═══ Data supplied ═══

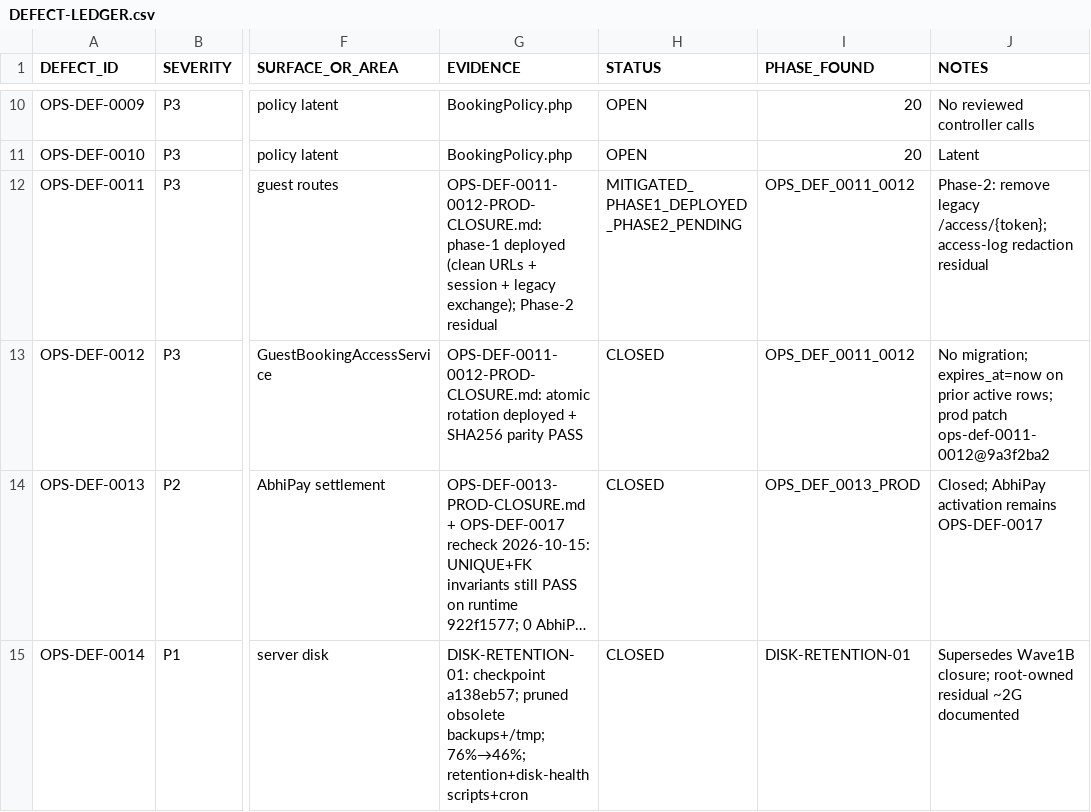
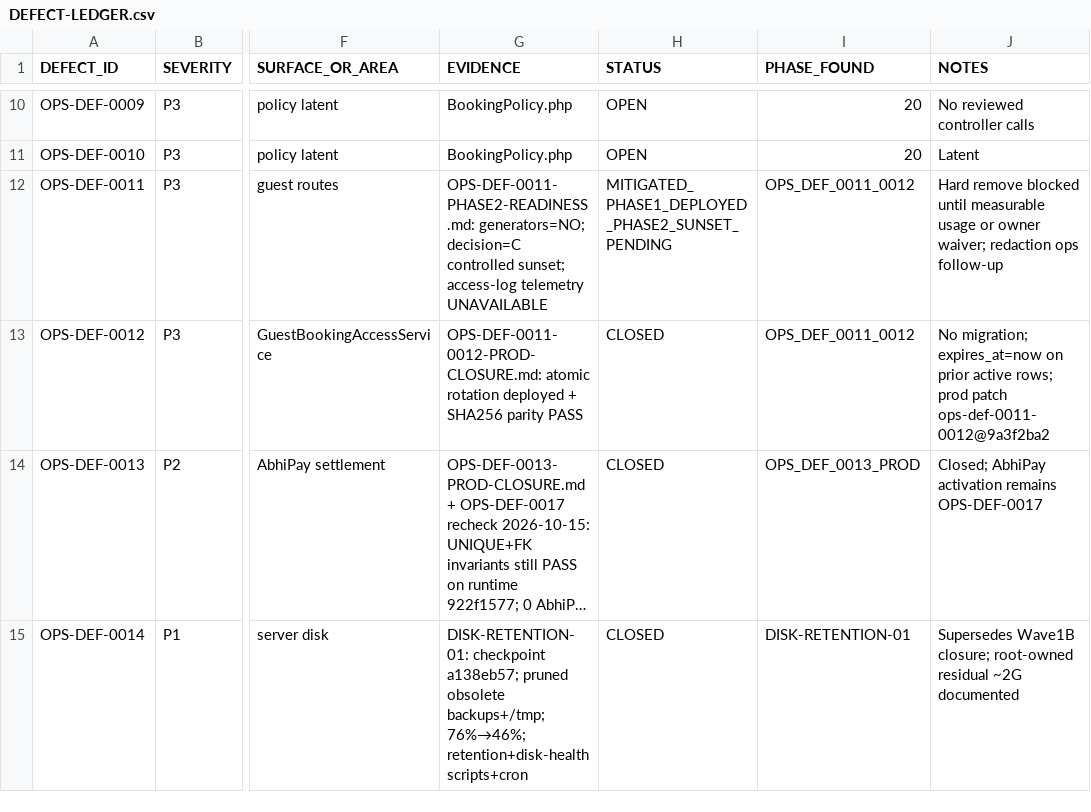
Before and after one commit to haseebpytdev/jetpk, a CSV file: docs/evidence/jp-ops-readiness-01/DEFECT-LEDGER.csv, drawn as a sheet; only a part is shown, gaps mark what is left out; long unchanged cells end in …; the diff names each change by its address in the sheet, - before the commit and + after, or states it on an @@ line.

```diff
--- a/docs/evidence/jp-ops-readiness-01/DEFECT-LEDGER.csv
+++ b/docs/evidence/jp-ops-readiness-01/DEFECT-LEDGER.csv
-G12 (EVIDENCE): OPS-DEF-0011-0012-PROD-CLOSURE.md: phase-1 deployed (clean URLs + session + legacy exchange); Phase-2 residual
+G12 (EVIDENCE): OPS-DEF-0011-PHASE2-READINESS.md: generators=NO; decision=C controlled sunset; access-log telemetry UNAVAILABLE
-H12 (STATUS): MITIGATED_PHASE1_DEPLOYED_PHASE2_PENDING
+H12 (STATUS): MITIGATED_PHASE1_DEPLOYED_PHASE2_SUNSET_PENDING
-J12 (NOTES): Phase-2: remove legacy /access/{token}; access-log redaction residual
+J12 (NOTES): Hard remove blocked until measurable usage or owner waiver; redaction ops follow-up
```
Also changed, not shown: docs/evidence/jp-ops-readiness-01/RISK-REGISTER.csv, 2 other files.
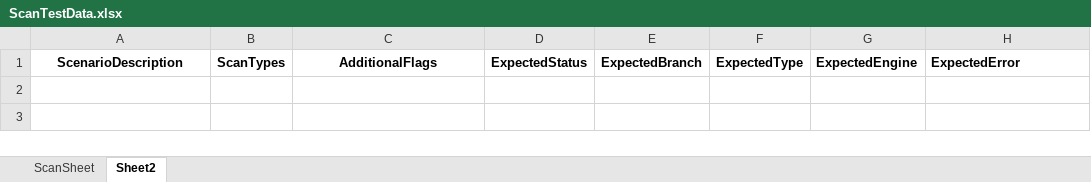
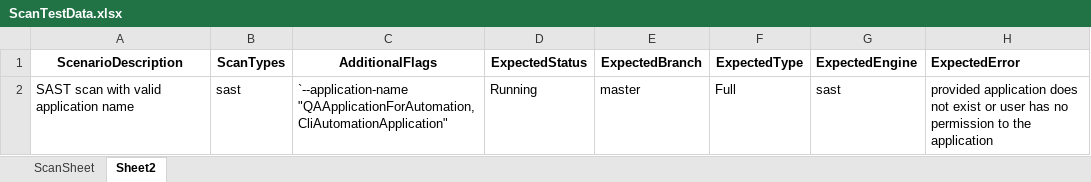
Before and after one commit to cx-shubham-singhal/AST_CLI_Automation, an Excel workbook: src/main/resources/ScanTestData.xlsx, sheet Sheet2, drawn as a sheet; values as stored, in another font and other column widths than the file's, no borders; the diff names each change by its address in the sheet, - before the commit and + after, or states it on an @@ line.

Commit message:
Application mapping Test cases

```diff
--- a/src/main/resources/ScanTestData.xlsx (sheet Sheet2)
+++ b/src/main/resources/ScanTestData.xlsx (sheet Sheet2)
+row 2: SAST scan with valid application name | sast | `--application-name "QAApplicationForAutomation, CliAutomationApplication" | Running | master | Full | sast | provided application does not exist or user has no permission to the application
```
Also changed, not shown: sheet ScanSheet, 4 other files.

═══

Your assignment: Wherever an image appears, omit it, and retype everything else in the entries exactly.

Response to this task:
Before and after one commit to haseebpytdev/jetpk, a CSV file: docs/evidence/jp-ops-readiness-01/DEFECT-LEDGER.csv, drawn as a sheet; only a part is shown, gaps mark what is left out; long unchanged cells end in …; the diff names each change by its address in the sheet, - before the commit and + after, or states it on an @@ line.

```diff
--- a/docs/evidence/jp-ops-readiness-01/DEFECT-LEDGER.csv
+++ b/docs/evidence/jp-ops-readiness-01/DEFECT-LEDGER.csv
-G12 (EVIDENCE): OPS-DEF-0011-0012-PROD-CLOSURE.md: phase-1 deployed (clean URLs + session + legacy exchange); Phase-2 residual
+G12 (EVIDENCE): OPS-DEF-0011-PHASE2-READINESS.md: generators=NO; decision=C controlled sunset; access-log telemetry UNAVAILABLE
-H12 (STATUS): MITIGATED_PHASE1_DEPLOYED_PHASE2_PENDING
+H12 (STATUS): MITIGATED_PHASE1_DEPLOYED_PHASE2_SUNSET_PENDING
-J12 (NOTES): Phase-2: remove legacy /access/{token}; access-log redaction residual
+J12 (NOTES): Hard remove blocked until measurable usage or owner waiver; redaction ops follow-up
```
Also changed, not shown: docs/evidence/jp-ops-readiness-01/RISK-REGISTER.csv, 2 other files.
Before and after one commit to cx-shubham-singhal/AST_CLI_Automation, an Excel workbook: src/main/resources/ScanTestData.xlsx, sheet Sheet2, drawn as a sheet; values as stored, in another font and other column widths than the file's, no borders; the diff names each change by its address in the sheet, - before the commit and + after, or states it on an @@ line.

Commit message:
Application mapping Test cases

```diff
--- a/src/main/resources/ScanTestData.xlsx (sheet Sheet2)
+++ b/src/main/resources/ScanTestData.xlsx (sheet Sheet2)
+row 2: SAST scan with valid application name | sast | `--application-name "QAApplicationForAutomation, CliAutomationApplication" | Running | master | Full | sast | provided application does not exist or user has no permission to the application
```
Also changed, not shown: sheet ScanSheet, 4 other files.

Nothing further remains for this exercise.